Whilst it is very well known that Somdet Ya, the Princess Mother was educated at Satriwithaya School (see also the Wikipedia entry, which Google can help a bit to translate), much less is known about its founder. Shortly after I came across the information in the Srinagarindra Museum that enabled me to establish that my grandmother had been a pupil there, I came across an article about the history of the school in the Education section of the Bangkok Post. It makes brief reference to its founding and then proceeds to offer a perspective that combines tradition with careful adaptation. I can see that the school is still highly regarded and a popular choice among parents.
But what piqued my interest was the very brief reference to the fact that it had a “Thai-American founder, Miss Lucy Dunlap, or ``Ma'am See'', who, we are informed, subsequently handed over the school to the Education Department. Who was Lucy Dunlap?
Once again I consulted Mr. Google, but there were very few matches returned. It seemed initially that there was no information available, but then I came across a link to the Wheaton College archives. The College contains in particular the Margaret and Kenneth P. Landon Papers. Margaret Landon is the author of Anna and the King of Siam, a work of fiction that has long been regarded in Thailand with some notoriety, but I won’t explain here.
As far as I can tell, all the authors in this archive were Presbyterian missionaries in SE Asia. Among the works (Box 196, Folder 17) is The Story of Lucy Dunlap by Margaret McCord. I had no idea about its format, publication status etc.; I then tried to search for this title in various library catalogues, but this was the only place I could see it referenced. So I filled in their online contact form, explained my interest from my grandmother's connection to the school and expected to come away empty handed ... Within a week, I received an email with an attachment – an archivist had very kindly scanned the document and sent me a PDF. It wasn’t very long, but I was still impressed at the service.
The document is a typed manuscript, 12 pages in length, dated August 1945, with a few corrections in ink. It starts with the heading Lucy Dunlap (Born 1869) and proceeds to describe in narrative form how the author came to meet Miss Dunlap in person and find out her story from missionaries. There’s a mixture of travelogue and second hand reports, laced with the author’s own interpretations, but the accounts of some key episodes sound true. One of these concerns the unusual circumstance’s behind the birth. Margaret McCord writes that a Dr. E. P. Dunlap was evangelising in Thailand (presumably in the late 1860s) and in the course of this missionary work came across a woman in prison, who was about to give birth. He asked for the woman to be released temporarily so the birth could take place with better care. When she gave birth to a girl, he and his wife subsequently offered to the mother to adopt her daughter, to which she agreed.
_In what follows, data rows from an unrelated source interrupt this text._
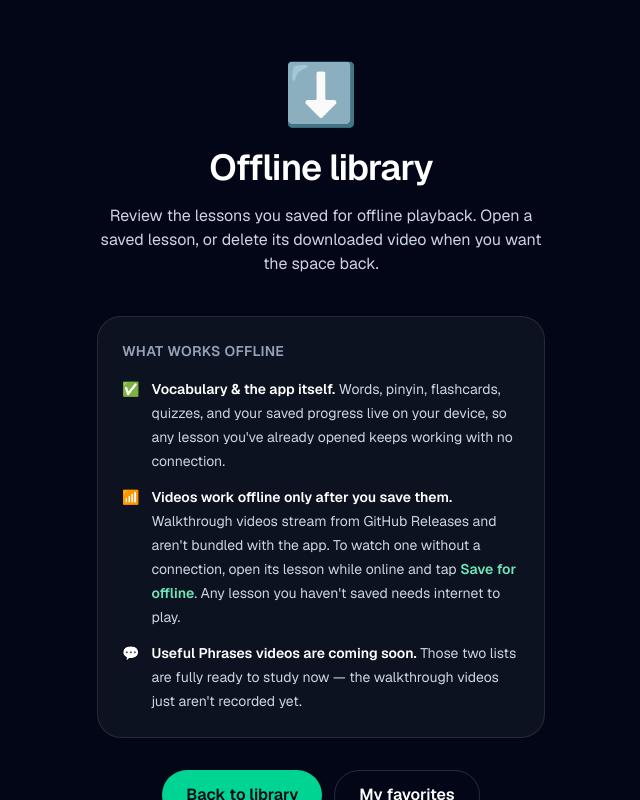
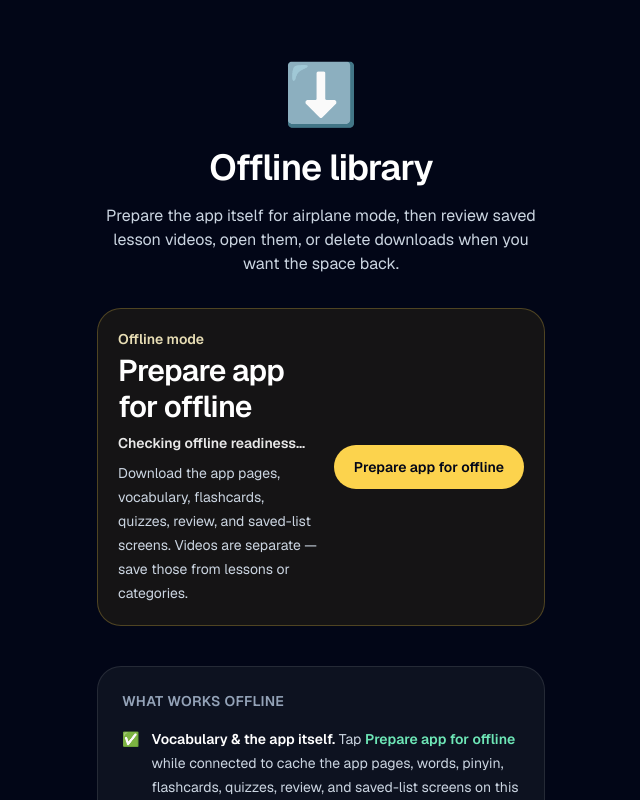
Before and after one commit to aliceagent/learn-10-mandarin-words, a Next.js app: page /offline in a window 1280 px wide. Shown: the top 800 px of the page, without its empty margins (319-959 px from the left). Built offline with nearby package versions, Linux system fonts and the light colour scheme; no server answers.

Commit message:
offline: add app readiness controls

```diff
--- a/src/app/offline/page.tsx
+++ b/src/app/offline/page.tsx
@@ -1,6 +1,9 @@
 import Link from "next/link";
 import type { Metadata } from "next";
 import { SavedLessonsPanel } from "@/components/saved-lessons-panel";
+import { OfflineAppPackCard } from "@/components/offline-app-pack-card";
+import { data } from "@/lib/data";
+import { offlineAppManifestUrls } from "@/lib/offline-app-manifest";
 
 export const metadata: Metadata = {
   title: "Offline library",
@@ -11,13 +14,19 @@ export const metadata: Metadata = {
 };
 
 export default function OfflinePage() {
+  const manifestUrls = offlineAppManifestUrls(data);
+
   return (
     <main className="mobile-bottom-safe mx-auto flex min-h-[80dvh] max-w-2xl flex-col items-center justify-center px-6 pt-16 text-center">
       <p className="text-6xl">⬇️</p>
       <h1 className="mt-6 text-3xl font-semibold tracking-tight text-white md:text-4xl">Offline library</h1>
       <p className="mt-4 max-w-md text-slate-300">
-        Review the lessons you saved for offline playback. Open a saved lesson, or delete its downloaded video when you want the space back.
+        Prepare the app itself for airplane mode, then review saved lesson videos, open them, or delete downloads when you want the space back.
       </p>
+
+      <div className="mt-8 w-full">
+        <OfflineAppPackCard manifestUrls={manifestUrls} compact />
+      </div>
 
       {/* Lessons the learner explicitly saved for offline playback (client-only). */}
       <SavedLessonsPanel />
@@ -33,8 +42,7 @@ export default function OfflinePage() {
             <span aria-hidden="true">✅</span>
             <span>
               <strong className="font-semibold text-white">Vocabulary &amp; the app itself.</strong>{" "}
-              Words, pinyin, flashcards, quizzes, and your saved progress live on your device, so any
-              lesson you&apos;ve already opened keeps working with no connection.
+              Tap <span className="font-semibold text-emerald-300">Prepare app for offline</span> while connected to cache the app pages, words, pinyin, flashcards, quizzes, review, and saved-list screens on this device.
             </span>
           </li>
           <li className="flex gap-3">
--- a/src/components/home-app.tsx
+++ b/src/components/home-app.tsx
@@ -26,6 +26,8 @@ import { ThemeToggle } from "./theme-toggle";
 // helper the highlighter uses, keeping search and highlight in lockstep.
 import { normalizePinyin } from "@/lib/highlight";
 import { searchWords } from "@/lib/search-logic";
+import { offlineAppManifestUrls } from "@/lib/offline-app-manifest";
+import { OfflineAppPackCard } from "./offline-app-pack-card";
 
 export function HomeApp({ data }: { data: HomeIndexData }) {
   const [query, setQuery] = useState("");
@@ -64,6 +66,7 @@ export function HomeApp({ data }: { data: HomeIndexData }) {
   // Rejoin the index with the lazily-loaded word data so everything downstream
   // (haystack, searchWords, matched-word rows, cards) keeps its TopicSummary shape.
   const topics = useMemo(() => mergeWordIndex(data.topics, words), [data.topics, words]);
+  const offlineManifestUrls = useMemo(() => offlineAppManifestUrls(data), [data]);
 
   const nextTopic = useMemo(
     () => nextRecommendedTopic(topics, progress.learnedTopics),
@@ -300,6 +303,10 @@ export function HomeApp({ data }: { data: HomeIndexData }) {
             </Link>
           </div>
         </div>
+      </section>
+
+      <section className="mx-auto max-w-7xl px-4 pt-1 md:px-10 md:pt-2" aria-label="Prepare offline mode">
+        <OfflineAppPackCard manifestUrls={offlineManifestUrls} />
       </section>
 
       {offlineSummary.hasSavedOffline ? (
--- /dev/null
+++ b/src/components/offline-app-pack-card.tsx
@@ -0,0 +1,131 @@
+"use client";
+
+import { useEffect, useMemo, useState } from "react";
+import {
+  appOfflineStatus,
+  prepareAppOffline,
+  type OfflineAppPackStatus,
+  type OfflineAppPackResult,
+} from "@/lib/offline-app-pack";
+import {
+  offlineAppPackButtonLabel,
+  offlineAppPackCopy,
+  offlineAppPackProgressLabel,
+  type OfflineAppPackProgress,
+} from "@/lib/offline-app-pack-ui";
+import { supportsCacheStorage } from "@/lib/offline";
+import { useOnlineStatus } from "./use-online-status";
+
+type OfflineAppPackCardProps = {
+  manifestUrls: string[];
+  compact?: boolean;
+};
+
+const TONE_CLASS = {
+  amber: "border-amber-300/25 bg-amber-400/[0.08] text-amber-100",
+  sky: "border-sky-300/25 bg-sky-400/[0.08] text-sky-100",
+  emerald: "border-emerald-300/25 bg-emerald-400/[0.08] text-emerald-100",
+} as const;
+
+const BUTTON_CLASS = {
+  amber: "bg-amber-300 text-slate-950 hover:bg-amber-200",
+  sky: "bg-sky-300 text-slate-950 hover:bg-sky-200",
+  emerald: "bg-emerald-400 text-slate-950 hover:bg-cta",
+} as const;
+
+function defaultStatus(total: number): OfflineAppPackStatus {
+  return { state: "not-ready", total, cached: 0, missing: [] };
+}
+
+export function OfflineAppPackCard({ manifestUrls, compact = false }: OfflineAppPackCardProps) {
+  const online = useOnlineStatus();
+  const [supported, setSupported] = useState(false);
+  const [ready, setReady] = useState(false);
+  const [status, setStatus] = useState<OfflineAppPackStatus>(() => defaultStatus(manifestUrls.length));
+  const [progress, setProgress] = useState<OfflineAppPackProgress | null>(null);
+  const [lastResult, setLastResult] = useState<OfflineAppPackResult | null>(null);
+  const [error, setError] = useState<string | null>(null);
+
+  const preparing = progress !== null;
+
+  useEffect(() => {
+    let active = true;
+    const check = async () => {
+      if (!supportsCacheStorage()) {
+        if (active) setReady(true);
+        return;
+      }
+      if (active) setSupported(true);
+      try {
+        const next = await appOfflineStatus(manifestUrls);
+        if (active) setStatus(next);
+      } catch {
+        if (active) setError("Couldn't read offline storage on this device.");
+      } finally {
+        if (active) setReady(true);
+      }
+    };
+    void check();
+    return () => {
+      active = false;
+    };
+  }, [manifestUrls]);
+
+  const copy = useMemo(() => offlineAppPackCopy(status.state, status), [status]);
+  const progressLabel = offlineAppPackProgressLabel(progress);
+
+  async function onPrepare() {
+    if (!supported || preparing) return;
+    setError(null);
+    setLastResult(null);
+    try {
+      const result = await prepareAppOffline(manifestUrls, {
+        onProgress: setProgress,
+      });
+      setLastResult(result);
+      setStatus(await appOfflineStatus(manifestUrls));
+    } catch (err) {
+      setError(err instanceof Error ? err.message : "Couldn't prepare the app for offline use.");
+    } finally {
+      setProgress(null);
+    }
+  }
+
+  return (
+    <section
+      className={`rounded-3xl border p-4 text-left md:p-5 ${TONE_CLASS[copy.tone]} ${compact ? "mx-auto w-full max-w-md" : "mx-auto max-w-7xl"}`}
+      aria-label="Offline mode readiness"
+    >
+      <div className="flex flex-col gap-4 md:flex-row md:items-center md:justify-between">
+        <div className="min-w-0">
+          <p className="text-sm font-semibold opacity-90">Offline mode</p>
+          <h2 className="mt-1 text-2xl font-semibold tracking-tight text-white md:text-3xl">{copy.title}</h2>
+          <p className="mt-2 text-sm font-semibold text-white/90">{ready ? copy.status : "Checking offline readiness…"}</p>
+          <p className="mt-2 max-w-2xl text-sm leading-6 text-slate-300">{copy.body}</p>
+          {progressLabel ? <p className="mt-2 text-sm font-semibold text-white">{progressLabel}</p> : null}
+          {!online && status.state !== "ready" ? (
+            <p className="mt-2 text-sm text-slate-300">You&apos;re offline now — reconnect before preparing the app pack.</p>
+          ) : null}
+          {lastResult && !lastResult.complete ? (
+            <p className="mt-2 text-sm text-slate-300">
+              Cached {lastResult.cached} of {lastResult.total}; {lastResult.failed.length} failed{lastResult.skipped ? `, ${lastResult.skipped} skipped` : ""}.
+            </p>
+          ) : null}
+          {error ? <p role="alert" className="mt-2 text-sm text-rose-200">{error}</p> : null}
+          {!supported && ready ? (
+            <p role="alert" className="mt-2 text-sm text-rose-200">This browser doesn&apos;t expose Cache Storage, so true offline mode isn&apos;t available here.</p>
+          ) : null}
+        </div>
+        <button
+          type="button"
+          onClick={onPrepare}
+          disabled={!supported || preparing || (!online && status.state !== "ready")}
+          aria-busy={preparing || undefined}
+          className={`inline-flex min-h-11 shrink-0 items-center justify-center rounded-full px-5 py-3 text-sm font-semibold transition disabled:cursor-not-allowed disabled:opacity-60 ${BUTTON_CLASS[copy.tone]}`}
+        >
+          {offlineAppPackButtonLabel(status.state, preparing)}
+        </button>
+      </div>
+    </section>
+  );
+}
--- /dev/null
+++ b/src/lib/offline-app-pack-ui.ts
@@ -0,0 +1,55 @@
+import type { OfflineAppPackStatus } from "./offline-app-pack.ts";
+
+export type OfflineAppPackTone = "amber" | "sky" | "emerald";
+
+export type OfflineAppPackCopy = {
+  tone: OfflineAppPackTone;
+  title: string;
+  status: string;
+  body: string;
+};
+
+export type OfflineAppPackProgress = { done: number; total: number; current: string };
+
+export function offlineAppPackCopy(
+  state: OfflineAppPackStatus["state"],
+  status: Pick<OfflineAppPackStatus, "cached" | "total" | "missing">,
+): OfflineAppPackCopy {
+  if (state === "ready") {
+    return {
+      tone: "emerald",
+      title: "Ready for offline study",
+      status: `${status.cached} app pages ready offline`,
+      body: "The app shell and study screens are cached on this device. Saved videos are managed separately below.",
+    };
+  }
+
+  if (state === "partial") {
+    const missing = status.missing.length;
+    return {
+      tone: "sky",
+      title: "Partially ready offline",
+      status: `${status.cached} of ${status.total} app pages cached`,
+      body: `${missing} item${missing === 1 ? "" : "s"} still need to download before this is fully flight-ready. Try Prepare app for offline again while connected.`,
+    };
+  }
+
+  return {
+    tone: "amber",
+    title: "Prepare app for offline",
+    status: "Not ready for airplane mode yet",
+    body: "Download the app pages, vocabulary, flashcards, quizzes, review, and saved-list screens. Videos are separate — save those from lessons or categories.",
+  };
+}
+
+export function offlineAppPackButtonLabel(state: OfflineAppPackStatus["state"], preparing: boolean): string {
+  if (preparing) return "Preparing…";
+  if (state === "ready") return "Refresh offline app pack";
+  if (state === "partial") return "Finish offline setup";
+  return "Prepare app for offline";
+}
+
+export function offlineAppPackProgressLabel(progress: OfflineAppPackProgress | null): string | null {
+  if (!progress) return null;
+  return `Caching ${Math.min(progress.done + 1, progress.total)} of ${progress.total}…`;
+}
```
Also changed, not shown: 1 other file (tests, documents, lock files or other folders).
Dr. and Mrs. Dunlap named the girl, Lucy.
We are informed that when Lucy was 9 years old she was taken to the U.S., where she continued her schooling, with training as a missionary, though it was not formally completed. She subsequently returned to Thailand in the 1890s and we learn that she was initially a teacher at Wang Lang School, but that didn’t work out. However, “next she was seen in charge of a small government school. However, this school did not continue long.” Since Lucy Dunlap’s subsequent work was in nursing and given the date, I guess this is a reference to Satriwithaya School.
I think this story is significant because it shows among other things the influence of Christian missionaries in the Thai education system, particularly in the 19th Century, a period in which the Thai monarchy consciously sought rapprochement with the various Western powers so as to ensure as best as they could the survival of Siam’s independence and furthermore prosperity, through the broadening of its culture. I think the story behind the founding of Satriwithaya School’s could be seen as indicative of the curious interplay that was taking place in those times. I wonder how much these undercurrents would have affected my grandmother and how much my mother knew about them...